Live Oak and Spanish Red Oak grafted with Oak Wilt
After a decade in the industry as an arborist qualified as a specialist in oak wilt and now as an ISA Board Certified Master Arborist, now more than ever, I am convinced that education with accurate knowledge is one of the most critical services I can provide. Frustrated with the over-generalizations, lack of depth, breadth, and sometimes outright incorrect information from some of the main informational sites focused on dispersing information regarding oak wilt to Texans, I’ve decided to provide on my website a “reader’s digest version” of “the rest of the story” on oak wilt. I encourage you to check back frequently as myself with the assistance of a top-notch web development agency will aggressively be adding to this section. Simultaneously we are producing (but will not be publishing until entirely completed) a massive, treatise/compendium website without rival - both geared towards the general public seeking even more technical information, and especially to others in the industry in order to educate, to challenge, and to facilitate new ideas and practices relating to this disease.

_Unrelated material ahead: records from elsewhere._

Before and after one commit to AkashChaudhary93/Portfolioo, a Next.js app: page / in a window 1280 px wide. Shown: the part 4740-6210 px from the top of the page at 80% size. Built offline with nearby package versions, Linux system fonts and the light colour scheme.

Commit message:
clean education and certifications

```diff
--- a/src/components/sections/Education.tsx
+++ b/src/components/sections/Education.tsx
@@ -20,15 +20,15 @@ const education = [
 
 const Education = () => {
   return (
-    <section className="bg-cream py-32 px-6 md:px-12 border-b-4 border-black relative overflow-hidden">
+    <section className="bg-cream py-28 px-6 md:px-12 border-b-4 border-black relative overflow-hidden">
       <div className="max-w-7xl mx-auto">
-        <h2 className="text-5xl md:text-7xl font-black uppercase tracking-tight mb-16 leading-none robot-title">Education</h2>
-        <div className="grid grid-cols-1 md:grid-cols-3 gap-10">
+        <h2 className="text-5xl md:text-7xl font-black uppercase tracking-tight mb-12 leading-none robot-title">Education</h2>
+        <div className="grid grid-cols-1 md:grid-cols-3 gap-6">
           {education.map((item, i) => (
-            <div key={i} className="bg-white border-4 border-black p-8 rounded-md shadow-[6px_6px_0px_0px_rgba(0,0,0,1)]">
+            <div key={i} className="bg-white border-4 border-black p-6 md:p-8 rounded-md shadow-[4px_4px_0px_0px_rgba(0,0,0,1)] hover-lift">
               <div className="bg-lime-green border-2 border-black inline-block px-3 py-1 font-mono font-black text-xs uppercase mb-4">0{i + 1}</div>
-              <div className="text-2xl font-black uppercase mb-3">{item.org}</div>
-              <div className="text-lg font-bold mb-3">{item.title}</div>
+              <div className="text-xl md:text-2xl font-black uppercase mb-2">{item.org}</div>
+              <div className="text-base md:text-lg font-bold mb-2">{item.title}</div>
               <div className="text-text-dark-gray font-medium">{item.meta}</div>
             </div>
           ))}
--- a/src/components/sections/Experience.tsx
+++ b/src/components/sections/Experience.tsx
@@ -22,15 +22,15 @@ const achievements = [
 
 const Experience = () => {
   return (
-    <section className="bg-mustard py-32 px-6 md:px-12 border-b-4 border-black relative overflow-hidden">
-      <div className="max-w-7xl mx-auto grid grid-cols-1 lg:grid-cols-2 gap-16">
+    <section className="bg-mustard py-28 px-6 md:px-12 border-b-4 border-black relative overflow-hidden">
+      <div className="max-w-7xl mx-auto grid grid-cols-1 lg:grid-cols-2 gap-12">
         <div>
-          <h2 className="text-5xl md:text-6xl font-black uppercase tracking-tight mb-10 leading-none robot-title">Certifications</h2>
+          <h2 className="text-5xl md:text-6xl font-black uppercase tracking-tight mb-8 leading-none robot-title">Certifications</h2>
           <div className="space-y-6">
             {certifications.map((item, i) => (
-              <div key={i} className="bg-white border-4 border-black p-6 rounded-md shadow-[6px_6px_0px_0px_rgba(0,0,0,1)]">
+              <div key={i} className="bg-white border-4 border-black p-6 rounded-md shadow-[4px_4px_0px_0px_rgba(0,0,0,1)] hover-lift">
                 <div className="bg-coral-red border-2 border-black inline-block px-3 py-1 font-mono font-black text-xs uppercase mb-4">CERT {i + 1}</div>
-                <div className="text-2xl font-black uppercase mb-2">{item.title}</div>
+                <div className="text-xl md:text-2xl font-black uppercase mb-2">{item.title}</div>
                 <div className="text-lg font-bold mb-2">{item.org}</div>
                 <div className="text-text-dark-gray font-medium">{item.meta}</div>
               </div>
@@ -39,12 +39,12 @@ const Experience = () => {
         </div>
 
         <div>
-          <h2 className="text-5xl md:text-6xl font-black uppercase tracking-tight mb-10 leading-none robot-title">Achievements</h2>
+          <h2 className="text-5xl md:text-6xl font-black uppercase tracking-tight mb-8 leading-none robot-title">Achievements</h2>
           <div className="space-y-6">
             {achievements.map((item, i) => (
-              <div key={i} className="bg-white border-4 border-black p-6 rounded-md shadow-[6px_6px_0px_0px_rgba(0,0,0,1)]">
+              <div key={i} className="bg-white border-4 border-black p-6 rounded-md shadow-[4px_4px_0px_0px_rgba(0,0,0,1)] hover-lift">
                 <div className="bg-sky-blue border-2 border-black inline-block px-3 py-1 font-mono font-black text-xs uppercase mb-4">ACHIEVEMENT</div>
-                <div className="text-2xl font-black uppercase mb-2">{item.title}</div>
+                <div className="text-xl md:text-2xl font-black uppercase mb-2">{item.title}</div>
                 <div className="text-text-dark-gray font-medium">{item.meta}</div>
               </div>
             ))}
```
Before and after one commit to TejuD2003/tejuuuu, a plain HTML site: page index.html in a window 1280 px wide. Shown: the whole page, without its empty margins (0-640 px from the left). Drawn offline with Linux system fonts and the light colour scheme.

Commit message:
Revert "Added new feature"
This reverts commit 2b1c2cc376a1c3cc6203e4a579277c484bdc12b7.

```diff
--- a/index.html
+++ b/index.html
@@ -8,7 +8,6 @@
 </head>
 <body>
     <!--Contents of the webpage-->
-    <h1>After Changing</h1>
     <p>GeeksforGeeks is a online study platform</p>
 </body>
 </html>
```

What Is Oak Wilt?
First, let’s define what it is not. Oak Wilt is NOT Acute Oak Decline. That is thought to be a bacterial disease mostly if not exclusively affecting oaks in England. It is not generic (oak) decline either, which is just a a term used to describe why oaks or any tree for that matter is decline due to abiotic and or biotic stressors causing the mortality spiral pattern for large number of trees in a given area of any species. It is not Sudden Oak Death either. That is a water mold disease found predominately, if not exclusively in California and Oregon.
Oak wilt is a vascular wilt disease caused by a fungus that as it parasitically feeds on the sugars/starches created by the tree, it colonizes and clogs the water-conducting (xylem) vessels of trees in the Beech family (predominately oak species but also chestnuts and several others!). The severity and rate of mortality is also due in large part to the self-preservation response of the tree – in which the tree shuts down and kills most of its colonized tissue in order to compartmentalize or trap the fungus and limit its full movement within the tree. Previously, the disease taxonomy was called ceratocystis fagacearum (“shut down/closing off/i.e. death of beech”) but has now been re-named bretziella fagacearum, in commemoration of the first researcher T. W. Bretz who pioneered the very first research and classification of this disease in the 1950’s in Minnesota.
Oak wilt is the worst tree pathogen in Texas. It is in the top 5 tree pathogens in the USA. The national oak wilt map is eye-opening to the Texan as it clearly shows that our severe problem is actually only a small percentage of the total expanse of this disease. It is sobering to see how seriously our entire national tree cover is being affected by Oak Wilt.